- What to do:
Search the data for the word "alignment". Reproduce every line where it is found.

- Revision tracking records:
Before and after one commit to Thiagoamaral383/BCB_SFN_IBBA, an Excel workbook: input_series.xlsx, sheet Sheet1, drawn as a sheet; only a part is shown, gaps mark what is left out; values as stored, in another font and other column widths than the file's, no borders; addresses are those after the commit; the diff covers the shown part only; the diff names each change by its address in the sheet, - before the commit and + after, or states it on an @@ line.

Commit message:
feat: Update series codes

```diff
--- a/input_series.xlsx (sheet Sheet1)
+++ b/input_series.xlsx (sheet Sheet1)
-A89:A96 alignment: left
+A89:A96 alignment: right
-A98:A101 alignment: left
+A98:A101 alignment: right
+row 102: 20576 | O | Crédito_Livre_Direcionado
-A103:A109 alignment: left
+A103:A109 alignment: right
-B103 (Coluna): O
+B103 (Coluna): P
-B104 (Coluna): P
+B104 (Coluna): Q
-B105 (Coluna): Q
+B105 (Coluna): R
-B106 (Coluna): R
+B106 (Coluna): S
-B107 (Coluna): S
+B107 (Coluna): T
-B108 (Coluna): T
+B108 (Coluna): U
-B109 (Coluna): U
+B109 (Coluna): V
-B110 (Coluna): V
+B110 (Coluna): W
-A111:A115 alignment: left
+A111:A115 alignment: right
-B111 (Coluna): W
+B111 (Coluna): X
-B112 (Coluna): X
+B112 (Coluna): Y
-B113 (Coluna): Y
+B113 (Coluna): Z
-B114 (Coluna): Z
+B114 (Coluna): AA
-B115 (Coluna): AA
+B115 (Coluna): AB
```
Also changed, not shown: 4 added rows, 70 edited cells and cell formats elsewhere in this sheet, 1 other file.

- Exercise response:
-A89:A96 alignment: left
+A89:A96 alignment: right
-A98:A101 alignment: left
+A98:A101 alignment: right
-A103:A109 alignment: left
+A103:A109 alignment: right
-A111:A115 alignment: left
+A111:A115 alignment: right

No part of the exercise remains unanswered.